§ Problem description:
Return every line from the listing where the word "Accenture" occurs.

§ Provided data:
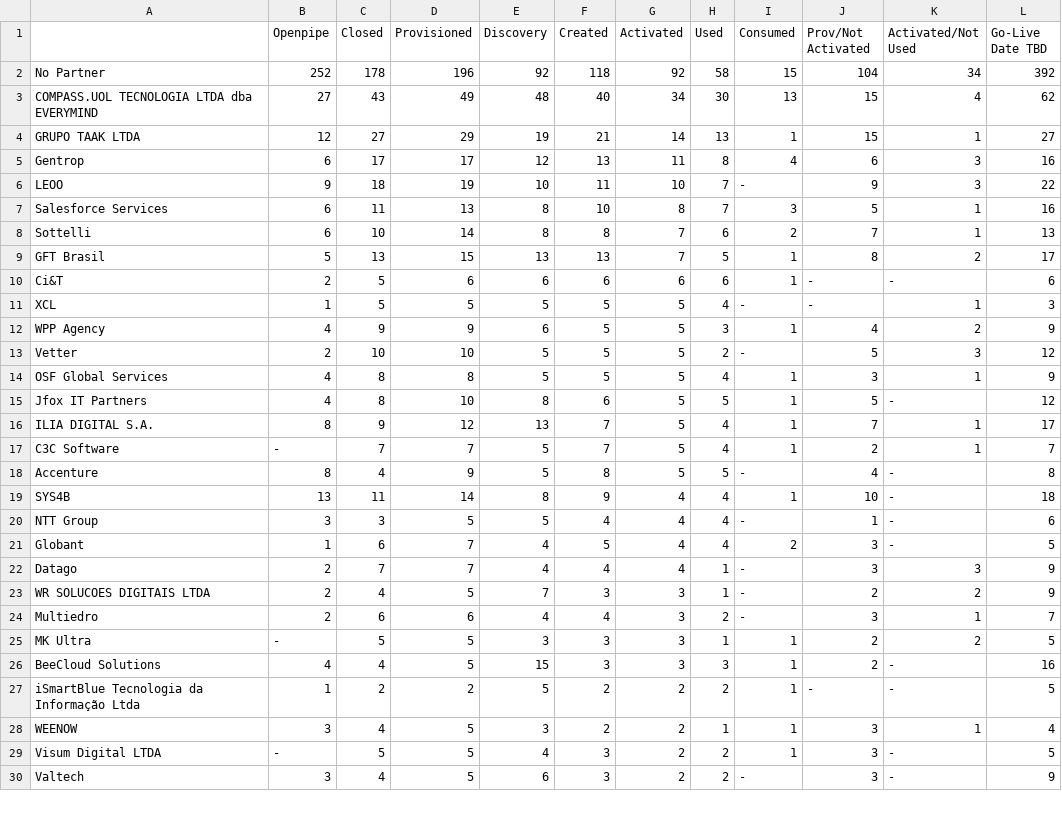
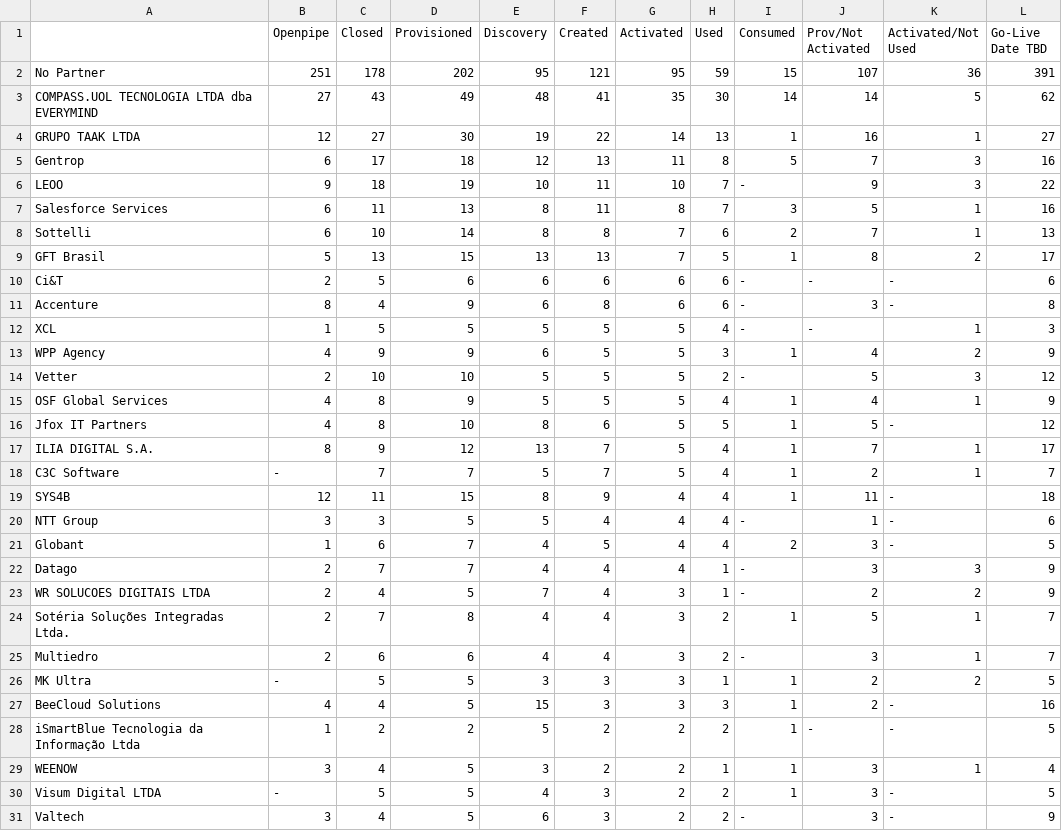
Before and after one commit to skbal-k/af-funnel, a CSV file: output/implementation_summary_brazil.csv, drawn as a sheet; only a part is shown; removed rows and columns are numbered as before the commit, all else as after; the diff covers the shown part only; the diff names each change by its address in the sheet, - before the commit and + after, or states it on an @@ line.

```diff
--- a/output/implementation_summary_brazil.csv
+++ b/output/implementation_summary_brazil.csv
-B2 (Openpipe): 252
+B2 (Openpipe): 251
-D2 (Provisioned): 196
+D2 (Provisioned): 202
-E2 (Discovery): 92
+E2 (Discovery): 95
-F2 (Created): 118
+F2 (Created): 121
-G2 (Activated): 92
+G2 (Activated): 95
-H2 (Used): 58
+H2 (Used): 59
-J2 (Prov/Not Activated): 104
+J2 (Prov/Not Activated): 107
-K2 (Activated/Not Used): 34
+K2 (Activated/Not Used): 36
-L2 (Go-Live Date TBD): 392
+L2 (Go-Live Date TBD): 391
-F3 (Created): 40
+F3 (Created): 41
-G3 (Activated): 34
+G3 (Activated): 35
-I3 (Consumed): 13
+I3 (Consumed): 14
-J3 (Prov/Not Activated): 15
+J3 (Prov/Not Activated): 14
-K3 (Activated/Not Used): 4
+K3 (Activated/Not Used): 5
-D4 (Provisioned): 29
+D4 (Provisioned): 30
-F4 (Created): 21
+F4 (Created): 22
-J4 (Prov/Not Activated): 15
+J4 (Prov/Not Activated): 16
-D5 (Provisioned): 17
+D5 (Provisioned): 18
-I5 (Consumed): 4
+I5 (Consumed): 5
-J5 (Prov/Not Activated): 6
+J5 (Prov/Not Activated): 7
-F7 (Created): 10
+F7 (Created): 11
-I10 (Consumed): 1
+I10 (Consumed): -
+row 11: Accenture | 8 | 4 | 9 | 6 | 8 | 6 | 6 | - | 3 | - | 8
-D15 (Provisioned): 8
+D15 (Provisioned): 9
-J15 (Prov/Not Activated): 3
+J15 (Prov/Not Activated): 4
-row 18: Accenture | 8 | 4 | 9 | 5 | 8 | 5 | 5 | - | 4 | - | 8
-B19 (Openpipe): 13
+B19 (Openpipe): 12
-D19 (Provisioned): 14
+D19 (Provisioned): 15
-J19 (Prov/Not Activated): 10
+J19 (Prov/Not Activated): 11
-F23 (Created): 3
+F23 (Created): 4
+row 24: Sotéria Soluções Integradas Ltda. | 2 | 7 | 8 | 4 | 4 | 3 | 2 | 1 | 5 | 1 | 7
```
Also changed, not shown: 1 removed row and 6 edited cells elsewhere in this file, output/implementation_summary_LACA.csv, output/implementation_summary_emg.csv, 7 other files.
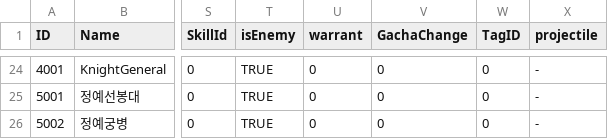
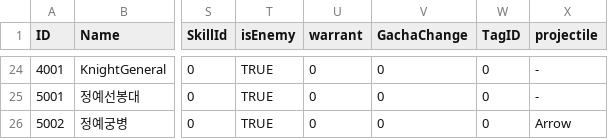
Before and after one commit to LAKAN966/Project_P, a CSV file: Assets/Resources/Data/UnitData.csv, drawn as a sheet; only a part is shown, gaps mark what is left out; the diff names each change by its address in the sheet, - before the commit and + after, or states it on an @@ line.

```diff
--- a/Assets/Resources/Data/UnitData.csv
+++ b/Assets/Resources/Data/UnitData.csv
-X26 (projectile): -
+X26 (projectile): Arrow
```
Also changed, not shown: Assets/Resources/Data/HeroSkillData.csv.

...

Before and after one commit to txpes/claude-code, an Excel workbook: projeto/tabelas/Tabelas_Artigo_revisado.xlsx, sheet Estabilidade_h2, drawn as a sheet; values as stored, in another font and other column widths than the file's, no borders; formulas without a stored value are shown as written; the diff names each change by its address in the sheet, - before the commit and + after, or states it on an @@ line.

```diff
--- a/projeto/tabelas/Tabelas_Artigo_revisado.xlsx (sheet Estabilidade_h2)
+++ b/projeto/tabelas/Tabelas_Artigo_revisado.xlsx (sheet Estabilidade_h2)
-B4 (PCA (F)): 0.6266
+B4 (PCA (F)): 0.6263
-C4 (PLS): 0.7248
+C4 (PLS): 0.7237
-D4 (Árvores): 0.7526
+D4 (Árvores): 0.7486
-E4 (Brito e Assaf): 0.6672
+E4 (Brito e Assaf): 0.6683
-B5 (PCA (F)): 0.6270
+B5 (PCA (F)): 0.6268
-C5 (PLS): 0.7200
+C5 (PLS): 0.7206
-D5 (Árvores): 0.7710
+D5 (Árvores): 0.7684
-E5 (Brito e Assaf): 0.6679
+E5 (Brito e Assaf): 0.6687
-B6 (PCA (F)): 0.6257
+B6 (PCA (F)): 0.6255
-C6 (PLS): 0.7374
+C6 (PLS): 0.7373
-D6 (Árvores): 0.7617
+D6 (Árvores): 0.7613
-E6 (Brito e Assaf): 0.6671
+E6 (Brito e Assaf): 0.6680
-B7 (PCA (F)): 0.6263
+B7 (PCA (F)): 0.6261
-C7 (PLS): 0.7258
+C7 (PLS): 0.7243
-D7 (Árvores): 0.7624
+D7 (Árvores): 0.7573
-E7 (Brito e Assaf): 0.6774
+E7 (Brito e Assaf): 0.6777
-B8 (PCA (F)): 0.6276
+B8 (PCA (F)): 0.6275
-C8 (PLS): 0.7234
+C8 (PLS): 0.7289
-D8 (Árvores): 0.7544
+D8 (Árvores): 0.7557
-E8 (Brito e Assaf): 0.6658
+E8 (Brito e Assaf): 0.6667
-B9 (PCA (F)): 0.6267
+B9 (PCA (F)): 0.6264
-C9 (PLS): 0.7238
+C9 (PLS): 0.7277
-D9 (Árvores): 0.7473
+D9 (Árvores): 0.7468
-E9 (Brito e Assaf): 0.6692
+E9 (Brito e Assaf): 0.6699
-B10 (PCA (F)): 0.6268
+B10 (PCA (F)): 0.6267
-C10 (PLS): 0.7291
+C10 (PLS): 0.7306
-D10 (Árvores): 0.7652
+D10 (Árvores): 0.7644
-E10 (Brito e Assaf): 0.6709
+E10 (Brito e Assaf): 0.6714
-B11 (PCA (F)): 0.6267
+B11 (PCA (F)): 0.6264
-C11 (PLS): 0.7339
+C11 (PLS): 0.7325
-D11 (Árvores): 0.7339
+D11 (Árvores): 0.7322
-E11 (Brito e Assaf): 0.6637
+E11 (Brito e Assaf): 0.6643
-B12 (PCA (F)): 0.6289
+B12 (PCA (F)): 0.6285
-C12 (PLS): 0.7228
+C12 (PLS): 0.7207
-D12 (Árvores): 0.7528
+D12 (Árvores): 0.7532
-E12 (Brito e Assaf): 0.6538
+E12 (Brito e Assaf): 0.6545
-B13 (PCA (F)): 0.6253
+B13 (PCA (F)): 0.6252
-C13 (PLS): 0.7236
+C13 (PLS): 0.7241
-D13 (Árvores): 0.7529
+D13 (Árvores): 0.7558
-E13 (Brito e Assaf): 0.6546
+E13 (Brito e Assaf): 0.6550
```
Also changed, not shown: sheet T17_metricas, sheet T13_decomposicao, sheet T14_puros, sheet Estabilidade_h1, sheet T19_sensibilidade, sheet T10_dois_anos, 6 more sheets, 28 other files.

§ Exercise output:
+row 11: Accenture | 8 | 4 | 9 | 6 | 8 | 6 | 6 | - | 3 | - | 8
-row 18: Accenture | 8 | 4 | 9 | 5 | 8 | 5 | 5 | - | 4 | - | 8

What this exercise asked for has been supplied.